St. John Passion, BWV 245, J. S. Bach
In my musical imagination, some pieces exist in perpetual motion in the ether. When I listen to them, it seems to me as if I am tapping into an ongoing stream playing continuously in the music of the spheres. The opening of the first Razumovsky Quartet (Beethoven's Opus 59 # 1), for example, sounds to me like those insistent eighth notes in the middle strings have been going on forever and the dialogue between the cello then joined by the first violin continue an ongoing eternal conversation.
The opening movement of Bach’s St. John Passion has the same effect on me. The unrelenting eighth notes the continuo and the agitation and foreboding conveyed by the churning 16th note figures in the violins beckon me to join a journey that seemingly began long ago and will continue forever. The dissonant entry of the woodwinds in the first few measures warns that this road will lead us ineluctably to tragedy, even before the first entry of a human voice. You need not know the passion story or understand a word of German to sense the gathering clouds. How Bach can draw us into this vortex of anguish in just two or three measures, measures his musical mastery. The wonders wrought throughout the rest of the score have generated many a learned commentary. But I still marvel at how those first few bars announce seemingly incessant suffering with such immediacy and spare economy. In Bach’s oeuvre, every stroke of the quill has intention. Every dot on the paper reflects a choice and conveys meaning. It is absolutely astounding that Bach could create the St. John Passion while composing nearly weekly cantatas amidst the frenetic burst of activity during his first two years as the Leipzig Cantor.
Bach’s pride of workmanship and faith never allowed him to relax his standards. Soli Deo Gloria. In this Passion, and before and beyond in his compositions, every page makes a statement, every movement is a marvel, every assemblage forms a coherent whole (when not lost or unfinished.) Bach’s constant commitment to the highest standards stands as a challenge to each of us in our own work, even those of us of meager talent. The perfectionism of Bach’s craft is as unrelenting as his unfolding of the passion story according to St. John. The St. John Passion presents a pinnacle depiction of the extremes of the human experience.
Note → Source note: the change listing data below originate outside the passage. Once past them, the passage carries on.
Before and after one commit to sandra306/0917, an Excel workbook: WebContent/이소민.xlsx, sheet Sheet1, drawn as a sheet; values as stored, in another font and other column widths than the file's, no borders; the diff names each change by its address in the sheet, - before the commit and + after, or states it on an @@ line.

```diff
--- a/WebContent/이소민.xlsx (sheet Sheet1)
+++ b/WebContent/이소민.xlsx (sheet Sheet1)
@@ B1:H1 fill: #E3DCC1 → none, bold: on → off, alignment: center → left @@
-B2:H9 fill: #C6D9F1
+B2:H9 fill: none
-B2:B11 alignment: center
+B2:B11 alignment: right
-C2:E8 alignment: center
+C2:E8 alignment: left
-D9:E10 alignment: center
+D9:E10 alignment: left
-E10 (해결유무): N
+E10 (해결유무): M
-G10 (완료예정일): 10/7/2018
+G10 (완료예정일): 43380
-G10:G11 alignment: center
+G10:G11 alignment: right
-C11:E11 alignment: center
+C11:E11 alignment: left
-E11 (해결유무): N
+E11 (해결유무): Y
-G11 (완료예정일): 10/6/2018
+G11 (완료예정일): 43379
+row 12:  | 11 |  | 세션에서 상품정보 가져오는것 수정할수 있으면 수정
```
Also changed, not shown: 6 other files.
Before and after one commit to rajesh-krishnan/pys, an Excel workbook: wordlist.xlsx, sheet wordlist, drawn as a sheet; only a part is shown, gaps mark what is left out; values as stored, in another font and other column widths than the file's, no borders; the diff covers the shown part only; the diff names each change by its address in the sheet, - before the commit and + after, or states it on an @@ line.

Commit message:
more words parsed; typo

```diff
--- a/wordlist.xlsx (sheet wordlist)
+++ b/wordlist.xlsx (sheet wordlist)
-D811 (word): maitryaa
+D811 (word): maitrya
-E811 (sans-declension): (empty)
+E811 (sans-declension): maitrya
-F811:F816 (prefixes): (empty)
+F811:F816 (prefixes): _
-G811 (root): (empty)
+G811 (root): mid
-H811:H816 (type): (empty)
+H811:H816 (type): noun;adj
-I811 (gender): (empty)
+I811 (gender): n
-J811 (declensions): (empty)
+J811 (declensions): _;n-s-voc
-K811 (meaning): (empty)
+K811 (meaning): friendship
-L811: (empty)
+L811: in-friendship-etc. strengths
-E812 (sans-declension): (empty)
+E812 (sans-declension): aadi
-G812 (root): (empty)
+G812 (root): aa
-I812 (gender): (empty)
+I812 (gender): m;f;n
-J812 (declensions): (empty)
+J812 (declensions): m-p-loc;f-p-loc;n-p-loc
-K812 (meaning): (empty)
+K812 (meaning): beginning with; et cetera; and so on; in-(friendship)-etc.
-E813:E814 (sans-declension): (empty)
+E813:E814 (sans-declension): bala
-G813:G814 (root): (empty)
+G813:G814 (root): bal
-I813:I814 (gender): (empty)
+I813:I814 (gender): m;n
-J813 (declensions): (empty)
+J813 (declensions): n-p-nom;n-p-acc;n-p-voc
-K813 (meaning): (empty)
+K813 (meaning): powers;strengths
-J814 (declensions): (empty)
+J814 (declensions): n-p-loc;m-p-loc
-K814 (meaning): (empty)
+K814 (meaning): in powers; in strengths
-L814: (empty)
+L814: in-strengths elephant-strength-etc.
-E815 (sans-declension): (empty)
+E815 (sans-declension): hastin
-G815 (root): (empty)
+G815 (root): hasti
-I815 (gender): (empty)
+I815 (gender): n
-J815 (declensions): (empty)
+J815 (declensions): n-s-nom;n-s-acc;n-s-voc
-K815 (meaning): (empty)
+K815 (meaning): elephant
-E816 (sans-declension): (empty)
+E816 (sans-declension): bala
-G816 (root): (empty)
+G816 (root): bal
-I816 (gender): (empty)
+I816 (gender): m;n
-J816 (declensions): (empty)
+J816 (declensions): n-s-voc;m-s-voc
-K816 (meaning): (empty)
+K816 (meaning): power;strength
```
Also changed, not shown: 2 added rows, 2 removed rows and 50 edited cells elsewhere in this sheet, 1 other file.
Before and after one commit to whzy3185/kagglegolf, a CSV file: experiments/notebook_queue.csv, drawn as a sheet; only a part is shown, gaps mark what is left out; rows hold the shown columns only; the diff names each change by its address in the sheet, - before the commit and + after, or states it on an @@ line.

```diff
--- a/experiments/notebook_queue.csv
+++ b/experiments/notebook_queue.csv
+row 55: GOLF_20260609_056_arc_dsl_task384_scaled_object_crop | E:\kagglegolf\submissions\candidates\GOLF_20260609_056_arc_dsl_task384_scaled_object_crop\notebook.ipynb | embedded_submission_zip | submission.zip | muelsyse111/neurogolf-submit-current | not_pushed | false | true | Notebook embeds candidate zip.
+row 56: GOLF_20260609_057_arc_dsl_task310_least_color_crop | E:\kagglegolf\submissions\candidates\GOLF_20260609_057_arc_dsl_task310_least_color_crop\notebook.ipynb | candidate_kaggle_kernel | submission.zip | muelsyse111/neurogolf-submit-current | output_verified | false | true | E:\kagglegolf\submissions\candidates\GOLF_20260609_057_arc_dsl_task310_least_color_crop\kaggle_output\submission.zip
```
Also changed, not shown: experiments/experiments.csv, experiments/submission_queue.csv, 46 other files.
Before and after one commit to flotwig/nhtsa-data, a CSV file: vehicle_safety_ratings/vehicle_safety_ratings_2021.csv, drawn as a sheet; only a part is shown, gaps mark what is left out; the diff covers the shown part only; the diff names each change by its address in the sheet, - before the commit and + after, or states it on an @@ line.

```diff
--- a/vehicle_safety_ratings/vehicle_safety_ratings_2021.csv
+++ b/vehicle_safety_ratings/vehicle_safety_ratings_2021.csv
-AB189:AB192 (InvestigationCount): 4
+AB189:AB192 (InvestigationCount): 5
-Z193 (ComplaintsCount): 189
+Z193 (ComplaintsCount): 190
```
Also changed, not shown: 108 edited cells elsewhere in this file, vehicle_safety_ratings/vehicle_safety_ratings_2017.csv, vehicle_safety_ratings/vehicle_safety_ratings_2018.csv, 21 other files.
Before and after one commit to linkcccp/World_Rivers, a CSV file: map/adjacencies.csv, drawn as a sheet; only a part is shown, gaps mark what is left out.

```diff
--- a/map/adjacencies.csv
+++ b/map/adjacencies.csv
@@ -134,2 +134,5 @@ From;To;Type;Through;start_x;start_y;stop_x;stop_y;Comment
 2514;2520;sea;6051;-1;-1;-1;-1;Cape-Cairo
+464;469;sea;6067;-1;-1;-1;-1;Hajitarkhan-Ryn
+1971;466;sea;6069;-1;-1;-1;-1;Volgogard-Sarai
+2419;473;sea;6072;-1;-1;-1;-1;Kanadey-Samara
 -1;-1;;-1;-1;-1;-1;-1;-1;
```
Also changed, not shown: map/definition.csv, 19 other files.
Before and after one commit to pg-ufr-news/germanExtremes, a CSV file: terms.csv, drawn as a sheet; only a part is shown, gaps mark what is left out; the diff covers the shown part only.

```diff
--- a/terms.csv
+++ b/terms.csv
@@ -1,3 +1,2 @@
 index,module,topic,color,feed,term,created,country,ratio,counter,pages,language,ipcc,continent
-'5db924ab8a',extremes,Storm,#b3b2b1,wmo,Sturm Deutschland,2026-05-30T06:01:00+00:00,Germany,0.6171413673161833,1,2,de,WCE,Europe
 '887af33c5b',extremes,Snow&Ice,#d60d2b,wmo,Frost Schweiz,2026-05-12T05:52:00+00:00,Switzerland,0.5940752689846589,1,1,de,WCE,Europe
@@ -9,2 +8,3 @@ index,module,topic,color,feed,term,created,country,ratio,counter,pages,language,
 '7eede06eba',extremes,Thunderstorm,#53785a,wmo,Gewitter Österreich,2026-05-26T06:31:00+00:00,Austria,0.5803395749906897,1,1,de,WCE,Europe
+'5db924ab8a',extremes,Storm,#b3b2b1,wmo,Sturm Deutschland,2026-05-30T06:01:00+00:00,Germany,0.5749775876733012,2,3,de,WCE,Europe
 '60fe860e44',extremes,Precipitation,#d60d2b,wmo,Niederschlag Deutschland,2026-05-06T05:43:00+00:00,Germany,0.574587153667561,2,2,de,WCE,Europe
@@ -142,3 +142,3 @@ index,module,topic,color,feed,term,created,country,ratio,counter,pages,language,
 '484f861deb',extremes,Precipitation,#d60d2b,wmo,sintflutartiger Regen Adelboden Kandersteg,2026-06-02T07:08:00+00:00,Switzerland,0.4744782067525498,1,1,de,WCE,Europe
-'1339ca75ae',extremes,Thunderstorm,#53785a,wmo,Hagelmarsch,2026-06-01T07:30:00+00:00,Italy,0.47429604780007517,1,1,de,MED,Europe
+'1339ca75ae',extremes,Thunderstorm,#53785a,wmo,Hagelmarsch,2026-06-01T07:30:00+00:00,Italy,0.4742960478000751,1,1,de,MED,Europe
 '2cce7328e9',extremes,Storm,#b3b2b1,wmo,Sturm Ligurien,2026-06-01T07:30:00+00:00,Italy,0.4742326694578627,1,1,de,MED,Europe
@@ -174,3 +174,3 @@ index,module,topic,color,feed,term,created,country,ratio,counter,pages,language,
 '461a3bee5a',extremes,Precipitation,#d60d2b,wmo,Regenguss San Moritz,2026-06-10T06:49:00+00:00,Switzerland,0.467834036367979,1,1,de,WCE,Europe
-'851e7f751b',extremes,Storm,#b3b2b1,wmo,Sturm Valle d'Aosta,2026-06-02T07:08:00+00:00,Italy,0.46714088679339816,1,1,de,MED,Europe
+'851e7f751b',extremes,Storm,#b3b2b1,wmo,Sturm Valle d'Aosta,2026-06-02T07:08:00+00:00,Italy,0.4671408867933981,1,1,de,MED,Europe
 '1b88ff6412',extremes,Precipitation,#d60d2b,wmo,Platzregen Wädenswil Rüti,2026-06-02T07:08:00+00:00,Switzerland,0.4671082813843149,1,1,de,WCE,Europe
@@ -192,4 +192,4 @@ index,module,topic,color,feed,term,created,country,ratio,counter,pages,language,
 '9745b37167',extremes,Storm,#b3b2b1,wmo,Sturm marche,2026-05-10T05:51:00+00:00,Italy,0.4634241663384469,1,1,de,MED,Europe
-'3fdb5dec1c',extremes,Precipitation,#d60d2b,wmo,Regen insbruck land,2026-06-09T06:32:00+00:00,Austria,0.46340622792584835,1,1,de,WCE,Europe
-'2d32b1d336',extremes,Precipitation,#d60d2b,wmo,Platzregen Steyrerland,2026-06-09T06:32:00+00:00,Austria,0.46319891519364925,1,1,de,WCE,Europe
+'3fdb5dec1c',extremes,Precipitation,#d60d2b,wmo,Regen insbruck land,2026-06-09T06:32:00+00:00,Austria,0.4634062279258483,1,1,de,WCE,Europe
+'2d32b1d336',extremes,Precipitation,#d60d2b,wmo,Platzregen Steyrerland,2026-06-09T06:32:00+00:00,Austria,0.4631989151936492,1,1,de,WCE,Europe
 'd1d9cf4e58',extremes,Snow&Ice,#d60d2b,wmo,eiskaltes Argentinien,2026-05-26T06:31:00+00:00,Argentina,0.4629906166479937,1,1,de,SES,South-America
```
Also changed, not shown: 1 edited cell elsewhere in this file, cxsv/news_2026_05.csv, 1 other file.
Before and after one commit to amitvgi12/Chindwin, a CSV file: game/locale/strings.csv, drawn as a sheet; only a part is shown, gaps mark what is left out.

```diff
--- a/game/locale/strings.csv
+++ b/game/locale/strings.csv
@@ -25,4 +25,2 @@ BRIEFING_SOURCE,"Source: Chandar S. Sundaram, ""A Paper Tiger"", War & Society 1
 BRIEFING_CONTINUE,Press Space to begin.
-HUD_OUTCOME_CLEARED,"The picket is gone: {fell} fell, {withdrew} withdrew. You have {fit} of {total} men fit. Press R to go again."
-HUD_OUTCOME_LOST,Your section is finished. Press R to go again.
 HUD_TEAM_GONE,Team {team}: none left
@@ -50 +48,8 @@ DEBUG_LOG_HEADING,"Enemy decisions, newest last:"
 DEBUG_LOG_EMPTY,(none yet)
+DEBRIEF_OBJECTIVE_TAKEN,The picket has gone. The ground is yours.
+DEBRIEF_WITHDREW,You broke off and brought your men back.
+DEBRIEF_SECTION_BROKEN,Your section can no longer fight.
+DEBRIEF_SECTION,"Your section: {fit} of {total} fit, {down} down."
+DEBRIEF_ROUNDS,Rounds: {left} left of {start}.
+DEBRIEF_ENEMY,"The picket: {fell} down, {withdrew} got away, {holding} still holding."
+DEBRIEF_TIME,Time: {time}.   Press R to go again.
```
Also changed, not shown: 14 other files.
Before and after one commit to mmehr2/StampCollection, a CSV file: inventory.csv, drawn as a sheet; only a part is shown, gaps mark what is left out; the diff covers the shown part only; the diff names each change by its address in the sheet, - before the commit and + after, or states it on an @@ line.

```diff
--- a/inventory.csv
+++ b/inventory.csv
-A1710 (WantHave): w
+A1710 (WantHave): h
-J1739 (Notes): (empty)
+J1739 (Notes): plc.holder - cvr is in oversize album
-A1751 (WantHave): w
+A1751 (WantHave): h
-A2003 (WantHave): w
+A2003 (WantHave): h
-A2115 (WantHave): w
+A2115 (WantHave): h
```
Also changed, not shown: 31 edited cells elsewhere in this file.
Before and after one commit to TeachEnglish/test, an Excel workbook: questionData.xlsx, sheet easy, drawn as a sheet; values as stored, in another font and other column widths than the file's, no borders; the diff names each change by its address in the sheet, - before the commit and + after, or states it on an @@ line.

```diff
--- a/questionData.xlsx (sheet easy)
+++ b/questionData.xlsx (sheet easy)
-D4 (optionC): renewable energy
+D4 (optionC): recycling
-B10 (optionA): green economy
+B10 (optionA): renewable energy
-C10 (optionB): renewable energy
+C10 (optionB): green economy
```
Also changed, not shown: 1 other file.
The Johannine world into which Bach draws us is dense, concentrated, and inexorable. Even more remarkable is that the very different Matthew passion was waiting in the wings.
Vice President, Board of Directors